> [Available data]:
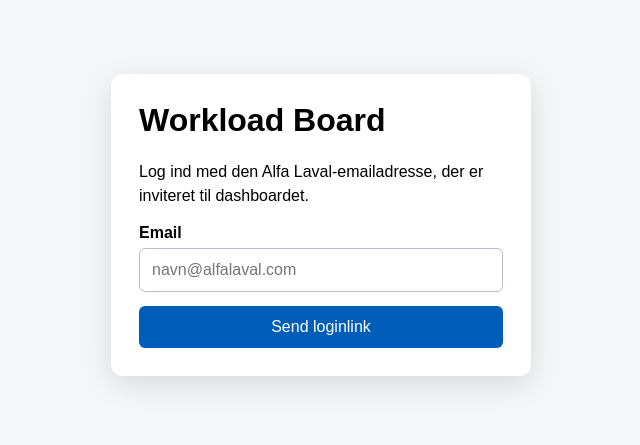
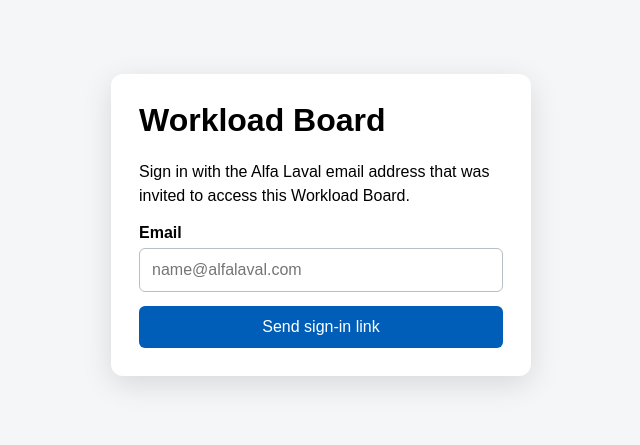
Before and after one commit to sebastian-DS25/Workload-board, a React (Vite) app: page / in a window 1280 px wide. Shown: the part 183-628 px from the top of the page, without its empty margins (319-959 px from the left). Built offline with nearby package versions, Linux system fonts and the light colour scheme; no server answers.

Commit message:
Translate authentication interface to English

```diff
--- a/src/AuthGate.jsx
+++ b/src/AuthGate.jsx
@@ -43,7 +43,7 @@ export default function AuthGate({ children }) {
     const normalizedEmail = email.trim().toLowerCase()
 
     if (!normalizedEmail) {
-      setMessage('Indtast din Alfa Laval-emailadresse.')
+      setMessage('Enter your Alfa Laval email address.')
       return
     }
 
@@ -62,10 +62,12 @@ export default function AuthGate({ children }) {
     })
 
     if (error) {
-      setMessage(`Loginlinket kunne ikke sendes: ${error.message}`)
+      setMessage(
+        `The sign-in link could not be sent: ${error.message}`,
+      )
     } else {
       setMessage(
-        'Hvis emailadressen er godkendt, modtager du nu et loginlink.',
+        'If the email address is authorized, you will receive a sign-in link shortly.',
       )
     }
 
@@ -76,7 +78,7 @@ export default function AuthGate({ children }) {
     const { error } = await supabase.auth.signOut()
 
     if (error) {
-      setMessage(`Du kunne ikke logges ud: ${error.message}`)
+      setMessage(`Sign-out failed: ${error.message}`)
     }
   }
 
@@ -84,8 +86,8 @@ export default function AuthGate({ children }) {
     return (
       <main style={styles.page}>
         <section style={styles.card}>
-          <h1>Konfigurationsfejl</h1>
-          <p>Forbindelsen til Supabase er ikke konfigureret.</p>
+          <h1>Configuration error</h1>
+          <p>The connection to Supabase is not configured.</p>
         </section>
       </main>
     )
@@ -95,7 +97,7 @@ export default function AuthGate({ children }) {
     return (
       <main style={styles.page}>
         <section style={styles.card}>
-          Kontrollerer login…
+          Checking sign-in status…
         </section>
       </main>
     )
@@ -108,8 +110,8 @@ export default function AuthGate({ children }) {
           <h1 style={styles.heading}>Workload Board</h1>
 
           <p style={styles.description}>
-            Log ind med den Alfa Laval-emailadresse, der er
-            inviteret til dashboardet.
+            Sign in with the Alfa Laval email address that was
+            invited to access this Workload Board.
           </p>
 
           <label htmlFor="login-email" style={styles.label}>
@@ -121,7 +123,7 @@ export default function AuthGate({ children }) {
             type="email"
             value={email}
             onChange={(event) => setEmail(event.target.value)}
-            placeholder="navn@alfalaval.com"
+            placeholder="name@alfalaval.com"
             autoComplete="email"
             required
             style={styles.input}
@@ -135,7 +137,7 @@ export default function AuthGate({ children }) {
               opacity: sending ? 0.65 : 1,
             }}
           >
-            {sending ? 'Sender…' : 'Send loginlink'}
+            {sending ? 'Sending…' : 'Send sign-in link'}
           </button>
 
           {message && (
@@ -151,14 +153,14 @@ export default function AuthGate({ children }) {
   return (
     <>
       <div style={styles.userBar}>
-        <span>Logget ind som {session.user.email}</span>
+        <span>Signed in as {session.user.email}</span>
 
         <button
           type="button"
           onClick={signOut}
           style={styles.signOutButton}
         >
-          Log ud
+          Sign out
         </button>
       </div>
 
```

> [What you have to do]:
Filter the entries and copy out every line with the word "styles".

> [Result for this exercise]:
       <main style={styles.page}>
         <section style={styles.card}>
       <main style={styles.page}>
         <section style={styles.card}>
           <h1 style={styles.heading}>Workload Board</h1>
           <p style={styles.description}>
           <label htmlFor="login-email" style={styles.label}>
             style={styles.input}
       <div style={styles.userBar}>
           style={styles.signOutButton}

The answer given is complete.